Malaysian authorities wrongly identified the slain half-brother of North Korea’s leader as a South Korean national and first alerted Seoul’s embassy in Kuala Lumpur soon after his death, sources familiar with the incident say.
The police error did have a silver lining: it enabled Seoul to quickly inform Kuala Lumpur the dead man was probably Kim Jong-nam, half-brother to North Korean leader Kim Jong-un.
Kim was murdered on February 13, when Malaysian police say two women smeared super toxic VX nerve agent on his face at Kuala Lumpur International Airport.

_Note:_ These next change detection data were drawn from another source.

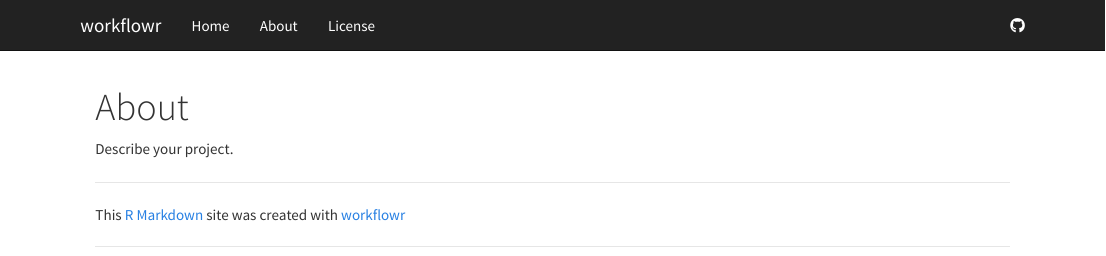
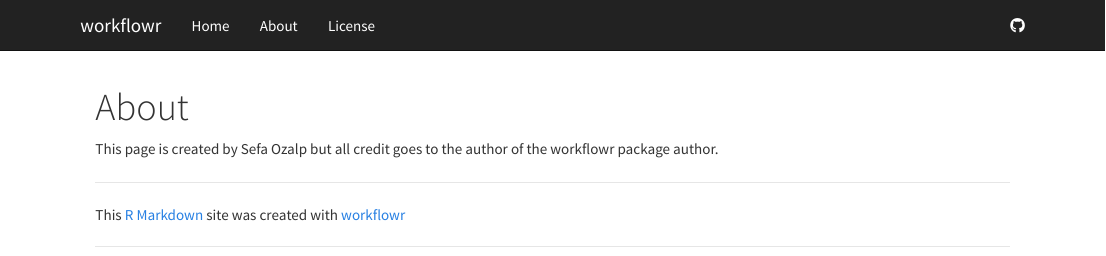
Before and after one commit to sefabey/workflowr_test, an R Markdown document (analysis/about.Rmd): the page in a window 1100 px wide, from its top. Rendered offline with R 4.5, knitr and Pandoc, with nearby package versions.

Commit message:
Updated the about.rmd.

```diff
--- a/analysis/about.Rmd
+++ b/analysis/about.Rmd
@@ -5,4 +5,4 @@ output:
     toc: false
 ---
 
-Describe your project.
+This page is created by Sefa Ozalp but all credit goes to the author of the workflowr package author.
```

After examining the victim’s passport, Malaysian authorities confused the Democratic People’s Republic of Korea, the formal name of North Korea, with the Republic of Korea, the official name of its estranged southern neighbour, the sources told Reuters.
Malaysian authorities contacted the South Korean embassy, sending along copies of documents found on Kim’s body.

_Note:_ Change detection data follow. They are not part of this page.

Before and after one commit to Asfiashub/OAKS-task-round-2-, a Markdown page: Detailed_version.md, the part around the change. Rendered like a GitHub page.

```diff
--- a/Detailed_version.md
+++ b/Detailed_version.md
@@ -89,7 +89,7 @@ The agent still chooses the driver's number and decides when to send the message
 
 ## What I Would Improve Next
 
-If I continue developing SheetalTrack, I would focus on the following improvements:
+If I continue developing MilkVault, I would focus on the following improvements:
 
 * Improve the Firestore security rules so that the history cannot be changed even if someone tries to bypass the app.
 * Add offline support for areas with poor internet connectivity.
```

After the mix-up was realised, North Korea’s diplomatic mission in Kuala Lumpur was informed on the day of the murder, the sources said.
Malaysian police did not respond to requests for comment.
The confusion over Kim’s nationality also explains why it was the South Korean media that initially broke the news.
Within 24 hours of his death, South Korea’s National Intelligence Service had briefed lawmakers in Seoul that Kim Jong-nam was believed dead.
It then was leaked to the South Korean media.
Hours after the news emerged in South Korea, Malaysian police confirmed a North Korean man had died at the airport, without disclosing his identity.
South Korean and US intelligence sources say North Korea masterminded the attack, which Pyongyang denies.
The North Koreans might never have acknowledged the slain man to be Kim Jong-un’s half-brother if Malaysian police had sent his passport to their mission in Seoul instead of the South Korean embassy.